■ Available data ■

☆ ☆ ☆ ☆ ☆ ☆ ☆

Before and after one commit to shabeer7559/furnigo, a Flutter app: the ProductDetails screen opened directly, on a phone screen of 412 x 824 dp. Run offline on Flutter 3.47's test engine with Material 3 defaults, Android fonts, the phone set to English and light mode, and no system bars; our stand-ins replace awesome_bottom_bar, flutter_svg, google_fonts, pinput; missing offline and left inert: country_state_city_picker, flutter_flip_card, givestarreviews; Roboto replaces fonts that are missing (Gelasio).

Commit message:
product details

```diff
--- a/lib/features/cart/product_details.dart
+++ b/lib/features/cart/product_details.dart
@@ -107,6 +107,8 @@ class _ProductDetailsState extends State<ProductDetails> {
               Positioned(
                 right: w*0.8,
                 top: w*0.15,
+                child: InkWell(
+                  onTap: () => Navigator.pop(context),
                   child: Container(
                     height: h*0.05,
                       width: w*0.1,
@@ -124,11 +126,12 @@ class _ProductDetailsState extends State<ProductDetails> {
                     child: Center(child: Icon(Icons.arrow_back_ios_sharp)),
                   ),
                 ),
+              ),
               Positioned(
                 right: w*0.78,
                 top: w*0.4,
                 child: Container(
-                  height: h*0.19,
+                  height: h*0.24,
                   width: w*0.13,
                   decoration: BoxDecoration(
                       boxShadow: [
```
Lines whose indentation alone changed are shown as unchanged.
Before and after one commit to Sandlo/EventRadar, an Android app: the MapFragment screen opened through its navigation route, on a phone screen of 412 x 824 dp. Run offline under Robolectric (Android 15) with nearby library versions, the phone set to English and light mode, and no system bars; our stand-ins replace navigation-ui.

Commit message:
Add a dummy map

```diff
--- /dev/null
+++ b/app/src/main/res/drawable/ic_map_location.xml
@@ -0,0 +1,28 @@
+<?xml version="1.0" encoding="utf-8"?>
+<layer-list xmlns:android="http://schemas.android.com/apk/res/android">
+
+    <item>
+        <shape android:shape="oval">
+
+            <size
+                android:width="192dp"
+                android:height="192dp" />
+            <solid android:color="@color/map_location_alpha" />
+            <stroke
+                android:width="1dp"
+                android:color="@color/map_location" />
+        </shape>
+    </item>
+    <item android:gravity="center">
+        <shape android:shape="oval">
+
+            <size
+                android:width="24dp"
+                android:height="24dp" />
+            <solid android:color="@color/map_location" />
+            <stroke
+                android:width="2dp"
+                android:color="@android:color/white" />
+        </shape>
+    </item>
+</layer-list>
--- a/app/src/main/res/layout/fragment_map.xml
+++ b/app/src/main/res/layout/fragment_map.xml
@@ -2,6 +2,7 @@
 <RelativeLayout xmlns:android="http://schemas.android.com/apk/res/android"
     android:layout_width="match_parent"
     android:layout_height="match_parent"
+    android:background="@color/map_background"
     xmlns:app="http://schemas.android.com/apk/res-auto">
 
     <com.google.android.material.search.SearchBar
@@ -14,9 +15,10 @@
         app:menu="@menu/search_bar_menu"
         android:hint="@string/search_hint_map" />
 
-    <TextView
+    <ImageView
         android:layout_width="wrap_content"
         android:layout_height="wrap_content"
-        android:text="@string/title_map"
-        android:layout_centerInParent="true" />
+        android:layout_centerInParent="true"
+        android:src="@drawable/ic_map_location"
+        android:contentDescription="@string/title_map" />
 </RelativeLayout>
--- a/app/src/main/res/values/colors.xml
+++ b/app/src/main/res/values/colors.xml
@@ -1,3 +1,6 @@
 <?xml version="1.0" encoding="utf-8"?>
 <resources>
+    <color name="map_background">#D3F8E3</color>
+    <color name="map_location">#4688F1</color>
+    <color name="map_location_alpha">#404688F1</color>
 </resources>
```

☆ ☆ ☆ ☆ ☆ ☆ ☆

■ What you need to do ■
Using the entries above, please restate each one word for word.

■ Solution to this task ■
Before and after one commit to shabeer7559/furnigo, a Flutter app: the ProductDetails screen opened directly, on a phone screen of 412 x 824 dp. Run offline on Flutter 3.47's test engine with Material 3 defaults, Android fonts, the phone set to English and light mode, and no system bars; our stand-ins replace awesome_bottom_bar, flutter_svg, google_fonts, pinput; missing offline and left inert: country_state_city_picker, flutter_flip_card, givestarreviews; Roboto replaces fonts that are missing (Gelasio).

Commit message:
product details

```diff
--- a/lib/features/cart/product_details.dart
+++ b/lib/features/cart/product_details.dart
@@ -107,6 +107,8 @@ class _ProductDetailsState extends State<ProductDetails> {
               Positioned(
                 right: w*0.8,
                 top: w*0.15,
+                child: InkWell(
+                  onTap: () => Navigator.pop(context),
                   child: Container(
                     height: h*0.05,
                       width: w*0.1,
@@ -124,11 +126,12 @@ class _ProductDetailsState extends State<ProductDetails> {
                     child: Center(child: Icon(Icons.arrow_back_ios_sharp)),
                   ),
                 ),
+              ),
               Positioned(
                 right: w*0.78,
                 top: w*0.4,
                 child: Container(
-                  height: h*0.19,
+                  height: h*0.24,
                   width: w*0.13,
                   decoration: BoxDecoration(
                       boxShadow: [
```
Lines whose indentation alone changed are shown as unchanged.
Before and after one commit to Sandlo/EventRadar, an Android app: the MapFragment screen opened through its navigation route, on a phone screen of 412 x 824 dp. Run offline under Robolectric (Android 15) with nearby library versions, the phone set to English and light mode, and no system bars; our stand-ins replace navigation-ui.

Commit message:
Add a dummy map

```diff
--- /dev/null
+++ b/app/src/main/res/drawable/ic_map_location.xml
@@ -0,0 +1,28 @@
+<?xml version="1.0" encoding="utf-8"?>
+<layer-list xmlns:android="http://schemas.android.com/apk/res/android">
+
+    <item>
+        <shape android:shape="oval">
+
+            <size
+                android:width="192dp"
+                android:height="192dp" />
+            <solid android:color="@color/map_location_alpha" />
+            <stroke
+                android:width="1dp"
+                android:color="@color/map_location" />
+        </shape>
+    </item>
+    <item android:gravity="center">
+        <shape android:shape="oval">
+
+            <size
+                android:width="24dp"
+                android:height="24dp" />
+            <solid android:color="@color/map_location" />
+            <stroke
+                android:width="2dp"
+                android:color="@android:color/white" />
+        </shape>
+    </item>
+</layer-list>
--- a/app/src/main/res/layout/fragment_map.xml
+++ b/app/src/main/res/layout/fragment_map.xml
@@ -2,6 +2,7 @@
 <RelativeLayout xmlns:android="http://schemas.android.com/apk/res/android"
     android:layout_width="match_parent"
     android:layout_height="match_parent"
+    android:background="@color/map_background"
     xmlns:app="http://schemas.android.com/apk/res-auto">
 
     <com.google.android.material.search.SearchBar
@@ -14,9 +15,10 @@
         app:menu="@menu/search_bar_menu"
         android:hint="@string/search_hint_map" />
 
-    <TextView
+    <ImageView
         android:layout_width="wrap_content"
         android:layout_height="wrap_content"
-        android:text="@string/title_map"
-        android:layout_centerInParent="true" />
+        android:layout_centerInParent="true"
+        android:src="@drawable/ic_map_location"
+        android:contentDescription="@string/title_map" />
 </RelativeLayout>
--- a/app/src/main/res/values/colors.xml
+++ b/app/src/main/res/values/colors.xml
@@ -1,3 +1,6 @@
 <?xml version="1.0" encoding="utf-8"?>
 <resources>
+    <color name="map_background">#D3F8E3</color>
+    <color name="map_location">#4688F1</color>
+    <color name="map_location_alpha">#404688F1</color>
 </resources>
```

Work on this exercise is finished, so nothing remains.